-- Data --
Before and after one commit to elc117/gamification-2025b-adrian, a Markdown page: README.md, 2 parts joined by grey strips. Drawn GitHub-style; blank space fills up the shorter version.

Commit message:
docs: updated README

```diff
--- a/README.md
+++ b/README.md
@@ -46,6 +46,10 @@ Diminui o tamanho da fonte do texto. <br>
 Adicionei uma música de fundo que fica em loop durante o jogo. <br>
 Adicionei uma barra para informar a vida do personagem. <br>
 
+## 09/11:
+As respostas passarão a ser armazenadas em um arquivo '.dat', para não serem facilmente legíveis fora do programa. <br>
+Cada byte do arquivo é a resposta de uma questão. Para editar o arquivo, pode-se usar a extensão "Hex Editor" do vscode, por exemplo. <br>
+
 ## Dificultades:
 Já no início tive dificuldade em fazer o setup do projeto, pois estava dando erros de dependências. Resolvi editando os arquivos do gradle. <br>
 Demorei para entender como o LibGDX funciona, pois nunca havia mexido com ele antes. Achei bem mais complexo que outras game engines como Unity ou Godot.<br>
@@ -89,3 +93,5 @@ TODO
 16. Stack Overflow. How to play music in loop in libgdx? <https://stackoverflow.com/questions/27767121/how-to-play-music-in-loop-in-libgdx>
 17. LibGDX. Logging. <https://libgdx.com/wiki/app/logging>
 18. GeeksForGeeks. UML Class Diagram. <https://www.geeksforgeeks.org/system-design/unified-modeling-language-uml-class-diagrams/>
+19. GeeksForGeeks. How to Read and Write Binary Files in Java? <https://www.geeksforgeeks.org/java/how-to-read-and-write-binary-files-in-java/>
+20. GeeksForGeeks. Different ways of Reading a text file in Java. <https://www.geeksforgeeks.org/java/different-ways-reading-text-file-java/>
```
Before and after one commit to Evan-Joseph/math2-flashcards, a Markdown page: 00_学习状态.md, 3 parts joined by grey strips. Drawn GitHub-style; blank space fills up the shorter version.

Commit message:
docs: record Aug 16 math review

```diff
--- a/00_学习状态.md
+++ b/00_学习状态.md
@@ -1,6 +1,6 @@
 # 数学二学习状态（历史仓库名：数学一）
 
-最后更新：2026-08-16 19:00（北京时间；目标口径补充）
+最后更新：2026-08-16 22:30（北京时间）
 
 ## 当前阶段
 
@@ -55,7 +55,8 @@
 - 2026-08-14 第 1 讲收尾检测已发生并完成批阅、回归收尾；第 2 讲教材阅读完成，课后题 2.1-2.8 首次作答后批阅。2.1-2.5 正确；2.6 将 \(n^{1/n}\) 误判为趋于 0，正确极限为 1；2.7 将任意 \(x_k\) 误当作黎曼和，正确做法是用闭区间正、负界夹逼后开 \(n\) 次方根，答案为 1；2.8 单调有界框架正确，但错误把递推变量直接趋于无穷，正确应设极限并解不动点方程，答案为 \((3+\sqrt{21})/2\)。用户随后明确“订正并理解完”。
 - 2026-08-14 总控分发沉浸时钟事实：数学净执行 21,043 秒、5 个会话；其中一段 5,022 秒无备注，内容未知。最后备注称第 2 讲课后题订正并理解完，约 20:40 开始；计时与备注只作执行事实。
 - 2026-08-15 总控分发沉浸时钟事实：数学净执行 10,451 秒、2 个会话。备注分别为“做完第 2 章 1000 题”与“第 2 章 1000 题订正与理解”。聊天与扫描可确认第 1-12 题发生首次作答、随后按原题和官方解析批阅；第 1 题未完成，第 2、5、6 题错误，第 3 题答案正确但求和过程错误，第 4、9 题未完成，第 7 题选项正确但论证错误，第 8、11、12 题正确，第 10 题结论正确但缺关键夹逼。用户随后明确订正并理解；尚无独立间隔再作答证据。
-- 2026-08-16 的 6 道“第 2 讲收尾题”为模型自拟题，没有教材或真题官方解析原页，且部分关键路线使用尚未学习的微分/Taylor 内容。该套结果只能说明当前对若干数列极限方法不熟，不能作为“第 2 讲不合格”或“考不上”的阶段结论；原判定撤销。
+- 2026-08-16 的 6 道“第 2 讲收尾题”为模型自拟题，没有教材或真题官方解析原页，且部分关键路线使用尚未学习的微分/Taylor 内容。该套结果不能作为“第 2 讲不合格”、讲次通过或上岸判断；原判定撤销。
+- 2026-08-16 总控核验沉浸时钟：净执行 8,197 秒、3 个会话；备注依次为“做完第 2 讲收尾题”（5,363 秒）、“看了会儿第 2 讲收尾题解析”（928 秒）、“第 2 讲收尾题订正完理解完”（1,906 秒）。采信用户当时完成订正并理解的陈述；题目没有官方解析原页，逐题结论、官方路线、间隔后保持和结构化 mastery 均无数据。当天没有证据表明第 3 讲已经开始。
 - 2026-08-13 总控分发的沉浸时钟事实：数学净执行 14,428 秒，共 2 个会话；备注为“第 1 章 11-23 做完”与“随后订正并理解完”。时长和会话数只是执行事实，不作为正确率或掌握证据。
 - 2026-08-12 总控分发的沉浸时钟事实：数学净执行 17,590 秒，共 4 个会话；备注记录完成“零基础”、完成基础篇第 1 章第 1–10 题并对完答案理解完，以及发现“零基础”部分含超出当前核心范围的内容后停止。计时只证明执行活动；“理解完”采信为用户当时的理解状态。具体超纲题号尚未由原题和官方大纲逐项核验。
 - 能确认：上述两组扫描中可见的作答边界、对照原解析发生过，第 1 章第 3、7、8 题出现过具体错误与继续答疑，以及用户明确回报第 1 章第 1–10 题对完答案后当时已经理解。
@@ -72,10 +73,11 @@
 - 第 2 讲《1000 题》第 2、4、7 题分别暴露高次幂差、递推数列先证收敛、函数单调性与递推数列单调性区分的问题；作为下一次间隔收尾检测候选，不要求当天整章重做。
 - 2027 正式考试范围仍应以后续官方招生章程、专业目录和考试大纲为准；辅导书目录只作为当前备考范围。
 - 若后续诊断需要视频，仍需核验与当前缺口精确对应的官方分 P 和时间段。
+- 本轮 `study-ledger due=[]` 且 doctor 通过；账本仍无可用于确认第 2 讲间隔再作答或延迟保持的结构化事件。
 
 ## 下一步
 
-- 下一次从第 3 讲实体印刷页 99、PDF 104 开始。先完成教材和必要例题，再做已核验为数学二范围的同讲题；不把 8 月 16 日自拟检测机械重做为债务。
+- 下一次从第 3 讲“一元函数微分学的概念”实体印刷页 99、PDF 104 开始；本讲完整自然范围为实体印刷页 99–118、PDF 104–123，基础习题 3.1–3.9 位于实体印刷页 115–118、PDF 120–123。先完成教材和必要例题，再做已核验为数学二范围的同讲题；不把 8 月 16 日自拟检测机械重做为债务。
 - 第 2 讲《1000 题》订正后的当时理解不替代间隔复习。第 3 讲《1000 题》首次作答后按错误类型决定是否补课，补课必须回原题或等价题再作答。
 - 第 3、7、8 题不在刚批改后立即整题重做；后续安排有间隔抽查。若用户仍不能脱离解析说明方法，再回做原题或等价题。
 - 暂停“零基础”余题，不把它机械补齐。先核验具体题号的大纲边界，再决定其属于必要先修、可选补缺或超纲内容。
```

-- Task --
Only the lines with "讲收尾题" are needed; find them in the records and copy each one.

-- Answer space --
-- 2026-08-16 的 6 道“第 2 讲收尾题”为模型自拟题，没有教材或真题官方解析原页，且部分关键路线使用尚未学习的微分/Taylor 内容。该套结果只能说明当前对若干数列极限方法不熟，不能作为“第 2 讲不合格”或“考不上”的阶段结论；原判定撤销。
+- 2026-08-16 的 6 道“第 2 讲收尾题”为模型自拟题，没有教材或真题官方解析原页，且部分关键路线使用尚未学习的微分/Taylor 内容。该套结果不能作为“第 2 讲不合格”、讲次通过或上岸判断；原判定撤销。
+- 2026-08-16 总控核验沉浸时钟：净执行 8,197 秒、3 个会话；备注依次为“做完第 2 讲收尾题”（5,363 秒）、“看了会儿第 2 讲收尾题解析”（928 秒）、“第 2 讲收尾题订正完理解完”（1,906 秒）。采信用户当时完成订正并理解的陈述；题目没有官方解析原页，逐题结论、官方路线、间隔后保持和结构化 mastery 均无数据。当天没有证据表明第 3 讲已经开始。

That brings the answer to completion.